Yes, you can definitely use a bread machine to make your bread at home.
It always makes me smile when people come along to one of my bread making courses and then sheepishly ask what I think about bread machines. Most expect me to throw my hands up in horror at the thought. However, I think bread machines are a great invention. If using a bread machine helps you to eat good bread, that is made with good ingredients, then that is brilliant.
Our whole ethos here at Veg Patch Kitchen Cookery School is to show you how easy it can be make bread at home. If a bread machine makes it more likely that you will do that, then please do go out and buy a bread machine.
First, though I would like you to take the time to watch my two videos on YouTube. Making Bread The Easy Way Part 1 and Part 2 show you a really easy way to make bread and fit it into your busy daily routine. If you remain unconvinced after watching these videos then by all means get a bread machine.
Top tips for using a bread machine
Make sure you use the right yeast
The best yeast to use when using a bread machine is the one labelled Easy Bake/ Instant/ Quick or Fast Action. This type of yeast can be added either first or last (kept separate from the salt) and will easily dissolve into the dough when the machine starts to mix. Don’t use the yeast called Active Dried Yeast. This yeast has a larger particle size than Easy Bake (aka Fast Action or Instant) yeast. Because of this, Active Dried yeast needs to be dissolved in water before adding to the rest of the ingredients. This isn’t always possible or logical when using a bread machine. So, make sure you are using a yeast that is labelled Easy Bake, Fast Action or Instant. Take a look at my video that explains all about yeast for more information.
If you want to use fresh yeast then make sure that you start the bread machine straight away. Don’t use the timer function when using fresh yeast. If you delay the start, then the fresh yeast may start to work and will run out of energy before it bakes.
Follow the manufacturer’s instructions
To begin with follow the manufacturer’s instructions until you get used to how the machine works and then you can start to experiment.
Remember to keep the salt and yeast separate
Salt will kill the yeast if left in prolonged contact. This will result in a very flat loaf. The manufacturer’s instructions will usually instruct you to add the yeast or salt first, then the other last. This is to make sure that there can’t be prolonged contact.
Use the machine to mix and knead your dough only
Bread machines will mix, knead, rise and bake your dough. However, try letting your machine do the mixing and kneading part. Then shape the dough yourself and bake it in your oven. Using a bread machine can save you time and effort (although, honestly my method takes very little time and hardly any effort). But by shaping it yourself you can shape your loaf as a tin, a plait, a bloomer etc. This will allow you more variety and the ability to make more interesting bread. My mum uses a bread machine to mix and develop her dough and then she shapes it as a tin loaf and bakes it in her oven. The reason she does this is because otherwise you get the hole of the mixing paddle through your baked loaf. This hole can be very annoying of you want to make sandwiches.
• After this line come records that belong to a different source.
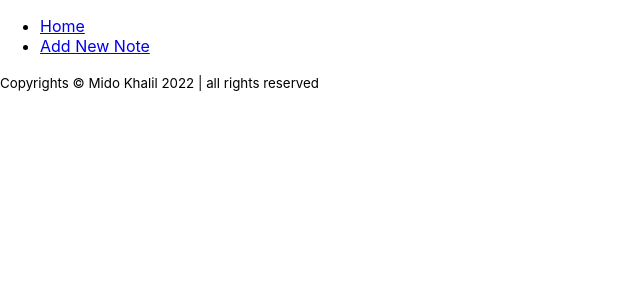
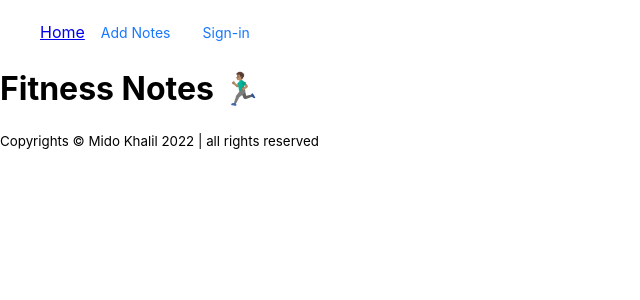
Before and after one commit to Midokhalil1/Fitness-Notes-Web, a React (Create React App) app: page / in a window 1280 px wide. Shown: the top 300 px of the page, without its empty margins (0-640 px from the left). Built offline with nearby package versions, Linux system fonts and the light colour scheme.

Commit message:
added Hero and home page

```diff
--- a/package.json
+++ b/package.json
@@ -6,6 +6,7 @@
     "@testing-library/jest-dom": "^5.16.5",
     "@testing-library/react": "^13.4.0",
     "@testing-library/user-event": "^13.5.0",
+    "antd": "^5.0.1",
     "react": "^18.2.0",
     "react-dom": "^18.2.0",
     "react-router-dom": "^6.4.3",
--- a/src/App.js
+++ b/src/App.js
@@ -1,4 +1,6 @@
 import { BrowserRouter, Routes, Route } from 'react-router-dom'
+import AddNew from './pages/AddNew';
+import Home from './pages/Home';
 
 
 import './assets/Styles.css';
@@ -9,6 +11,11 @@ function App() {
   return (
     <BrowserRouter>
  <Header />
+ <Routes>
+<Route path='/' element={<Home />} />
+<Route path='/Add-new' element={<AddNew />} />
+
+ </Routes>
  <Footer />
  </BrowserRouter>
   );
--- a/src/assets/Styles.css
+++ b/src/assets/Styles.css
@@ -14,7 +14,7 @@
   }
 
   .App-header {
-    background-color: #282c34;
+    background-color: #0053f9;
     min-height: 100vh;
     display: flex;
     flex-direction: column;
--- a/src/components/Card.jsx
+++ /dev/null
@@ -1,5 +0,0 @@
-export default function Card() {
-    return(
-        <h1>Card</h1>
-    )
-}
--- a/src/components/Header.jsx
+++ b/src/components/Header.jsx
@@ -1,8 +1,21 @@
+import { Link } from "react-router-dom"
+import { Button } from "antd"
 export default function Header() {
-    return (
-      <ul>
-        <li><a href="/">Home</a></li>
-        <li><a href="/add-post">Add New Note</a></li>
-      </ul>
+    return(
+        <ul className="header-container">
+            <a href="/">Home</a>
+
+            <Link to={'/add-new'}>
+            <Button type="link" htmlType="button">
+                Add Notes
+            </Button>
+            </Link>
+            <Link to={'/sign-in'}>
+            <Button type="link" htmlType="button">
+                Sign-in
+            </Button>
+            </Link>
+            {/* <a href="/add note">Add Note</a> */}
+        </ul>
     )
-  }
+}
--- /dev/null
+++ b/src/components/Hero.jsx
@@ -0,0 +1,9 @@
+
+
+export default function Hero() {
+    return(
+        <div className="hero-container">
+        <h1>Fitness Notes 🏃🏽‍♂️</h1>
+        </div>
+    )
+}
--- /dev/null
+++ b/src/pages/AddNew.jsx
@@ -0,0 +1,7 @@
+
+export default function AddNew() {
+    return (
+        <h1>Add new notes</h1>
+
+    )
+}
--- /dev/null
+++ b/src/pages/Home.jsx
@@ -0,0 +1,12 @@
+
+import Hero from "../components/Hero";
+
+
+export default function Home() {
+    return (
+        <>
+        <Hero />
+
+        </>
+    )
+}
```
Also changed, not shown: 1 other file (tests, documents, lock files or other folders).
Use ingredients that you are happy with
One of the great benefits of making your own bread is that you know exactly what ingredients you are using. Most of the bread I make uses just four ingredients; flour, water, yeast and salt. Bread made in a bread machine is no different. For some reason most of the recipes that accompany bread machines ask for dried milk powder. Using milk powder will soften your loaf and delay staling but your bread doesn’t need it. If you don’t want to add milk powder it isn’t necessary.
Want to learn more about making great bread at home?
If you use a bread machine but want to learn just how easy it can be make bread without one I can help. My Bread Made Easy online Masterclass shows you, step by step, how to make a variety of delicious breads at home.
Come and join us at our cookery school in Ironbridge. We have a range of bread and pastry courses that are designed to take you from novice to keen baker.